Exercise - Exclude the pictures; give every entry again exactly as written.

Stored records
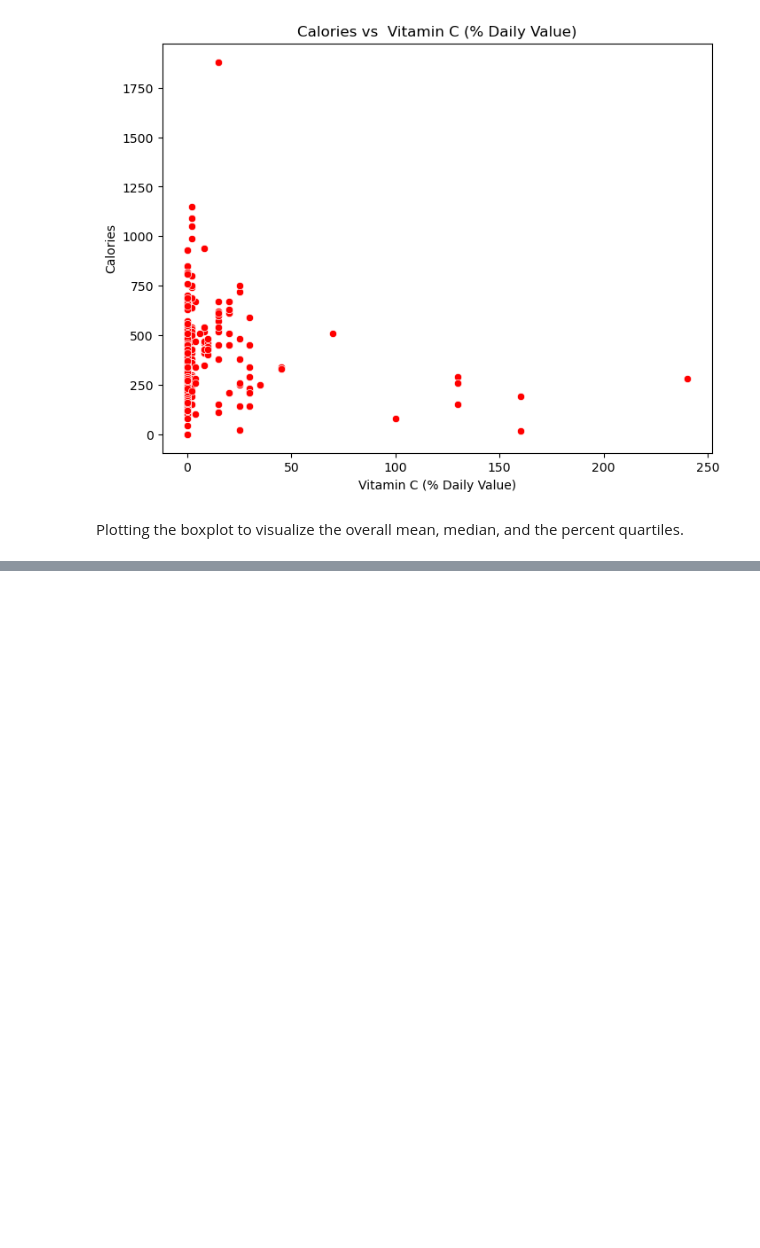
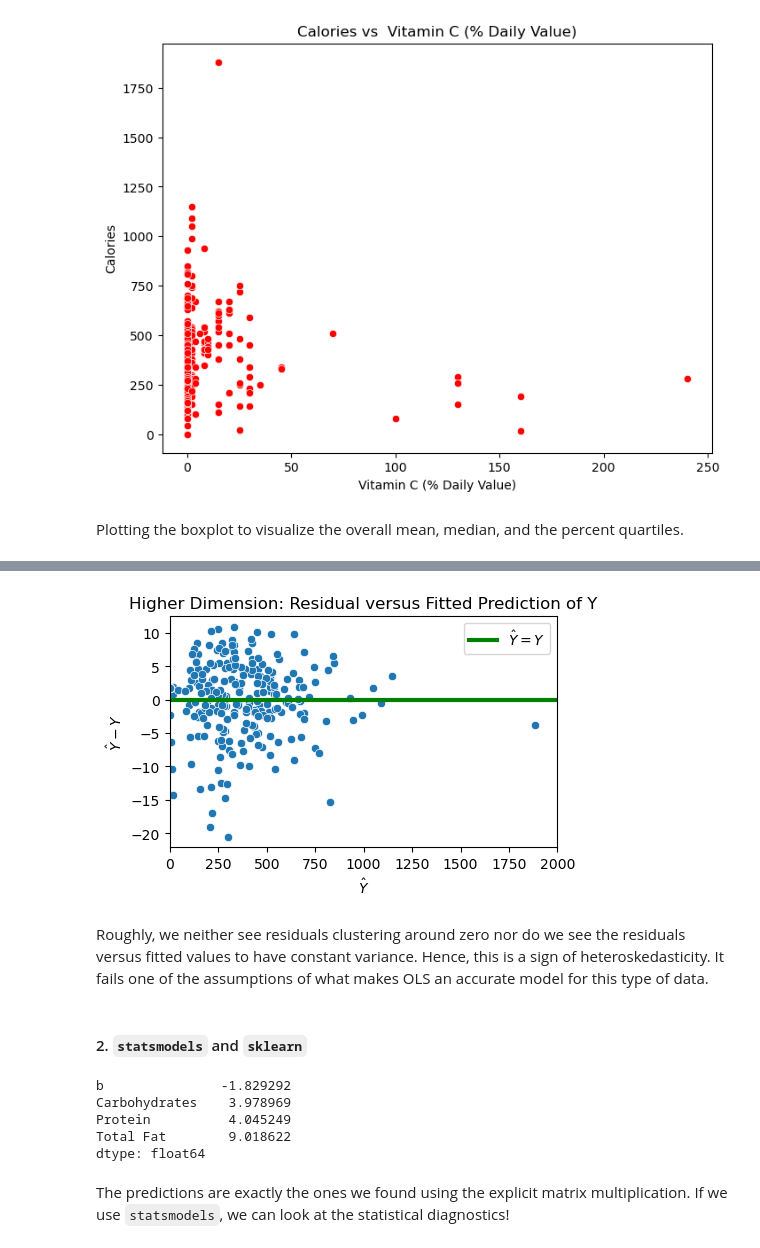
Before and after one commit to eemilycchen/A-Primer-On-ML-Models, a Jupyter notebook: linear_and_logistic_regression.ipynb, the cells around one changed output, grey strips where cells are left out. Saved outputs shown, nothing was run; the diff lists cells and outputs as text; code cells hidden in the pictures; blank space fills up the shorter version.

Commit message:
linear regression: closed form solution, statsmodel, scikit-learn, deriving sgd

```diff
--- a/linear_and_logistic_regression.ipynb
+++ b/linear_and_logistic_regression.ipynb
@@ -100,0 +313,4 @@ sns.boxplot(x=mcdonald_numeric['Vitamin C (% Daily Value)'],color='red')
+# %%
+X = mcdonald_menu[['Carbohydrates', 'Protein', 'Total Fat']]
+X.insert(0, 'b', 1)
+X
@@ -100,0 +331,3 @@ sns.boxplot(x=mcdonald_numeric['Vitamin C (% Daily Value)'],color='red')
+# %%
+Y = mcdonald_menu[['Calories']]
+Y
@@ -100,0 +350,7 @@ sns.boxplot(x=mcdonald_numeric['Vitamin C (% Daily Value)'],color='red')
+# %%
+def solve_parameters_closed_form(X, Y):
+    return inv(X.T @ X) @ X.T @ Y
+
+print(X.shape)
+print(len(Y))
+solve_parameters_closed_form(X.to_numpy(), Y.to_numpy())
@@ -100,0 +391,3 @@ sns.boxplot(x=mcdonald_numeric['Vitamin C (% Daily Value)'],color='red')
+# %%
+Y_hat = X @ solve_parameters_closed_form(X.to_numpy(), Y.to_numpy())
+Y_hat
@@ -100,0 +408,29 @@ sns.boxplot(x=mcdonald_numeric['Vitamin C (% Daily Value)'],color='red')
+# %%
+sns.scatterplot(x = Y_hat.values.flatten(), y = (Y.to_numpy() - Y_hat).values.flatten())
+
+sns.lineplot(x=[-1, 2000], y=[0,0], label="$\hat{Y}=Y$", color = 'green', linewidth = 3)
+plt.xlabel("$\hat{Y}$")
+plt.ylabel("$\hat{Y} - Y$")
+plt.xlim([0, 2000])
+plt.title("Higher Dimension: Residual versus Fitted Prediction of Y")
+plt.show()
+# %% [output]
+[figure, added]
+# %% [markdown]
+Roughly, we neither see residuals clustering around zero nor do we see the residuals versus fitted values to have constant variance. Hence, this is a sign of heteroskedasticity. It fails one of the assumptions of what makes OLS an accurate model for this type of data.
+# %% [markdown]
+#### 2. `statsmodels` and `sklearn`
+# %%
+import statsmodels.api as sm
+import statsmodels.formula.api as smf
+model = sm.OLS(Y,X)
+results = model.fit()
+results.params
+# %% [output]
+b               -1.829292
+Carbohydrates    3.978969
+Protein          4.045249
+Total Fat        9.018622
+dtype: float64
+# %% [markdown]
+The predictions are exactly the ones we found using the explicit matrix multiplication. If we use `statsmodels`, we can look at the statistical diagnostics!
```
Also changed, not shown: parts of 31 cells of this notebook.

Answer to this exercise -
Before and after one commit to eemilycchen/A-Primer-On-ML-Models, a Jupyter notebook: linear_and_logistic_regression.ipynb, the cells around one changed output, grey strips where cells are left out. Saved outputs shown, nothing was run; the diff lists cells and outputs as text; code cells hidden in the pictures; blank space fills up the shorter version.

Commit message:
linear regression: closed form solution, statsmodel, scikit-learn, deriving sgd

```diff
--- a/linear_and_logistic_regression.ipynb
+++ b/linear_and_logistic_regression.ipynb
@@ -100,0 +313,4 @@ sns.boxplot(x=mcdonald_numeric['Vitamin C (% Daily Value)'],color='red')
+# %%
+X = mcdonald_menu[['Carbohydrates', 'Protein', 'Total Fat']]
+X.insert(0, 'b', 1)
+X
@@ -100,0 +331,3 @@ sns.boxplot(x=mcdonald_numeric['Vitamin C (% Daily Value)'],color='red')
+# %%
+Y = mcdonald_menu[['Calories']]
+Y
@@ -100,0 +350,7 @@ sns.boxplot(x=mcdonald_numeric['Vitamin C (% Daily Value)'],color='red')
+# %%
+def solve_parameters_closed_form(X, Y):
+    return inv(X.T @ X) @ X.T @ Y
+
+print(X.shape)
+print(len(Y))
+solve_parameters_closed_form(X.to_numpy(), Y.to_numpy())
@@ -100,0 +391,3 @@ sns.boxplot(x=mcdonald_numeric['Vitamin C (% Daily Value)'],color='red')
+# %%
+Y_hat = X @ solve_parameters_closed_form(X.to_numpy(), Y.to_numpy())
+Y_hat
@@ -100,0 +408,29 @@ sns.boxplot(x=mcdonald_numeric['Vitamin C (% Daily Value)'],color='red')
+# %%
+sns.scatterplot(x = Y_hat.values.flatten(), y = (Y.to_numpy() - Y_hat).values.flatten())
+
+sns.lineplot(x=[-1, 2000], y=[0,0], label="$\hat{Y}=Y$", color = 'green', linewidth = 3)
+plt.xlabel("$\hat{Y}$")
+plt.ylabel("$\hat{Y} - Y$")
+plt.xlim([0, 2000])
+plt.title("Higher Dimension: Residual versus Fitted Prediction of Y")
+plt.show()
+# %% [output]
+[figure, added]
+# %% [markdown]
+Roughly, we neither see residuals clustering around zero nor do we see the residuals versus fitted values to have constant variance. Hence, this is a sign of heteroskedasticity. It fails one of the assumptions of what makes OLS an accurate model for this type of data.
+# %% [markdown]
+#### 2. `statsmodels` and `sklearn`
+# %%
+import statsmodels.api as sm
+import statsmodels.formula.api as smf
+model = sm.OLS(Y,X)
+results = model.fit()
+results.params
+# %% [output]
+b               -1.829292
+Carbohydrates    3.978969
+Protein          4.045249
+Total Fat        9.018622
+dtype: float64
+# %% [markdown]
+The predictions are exactly the ones we found using the explicit matrix multiplication. If we use `statsmodels`, we can look at the statistical diagnostics!
```
Also changed, not shown: parts of 31 cells of this notebook.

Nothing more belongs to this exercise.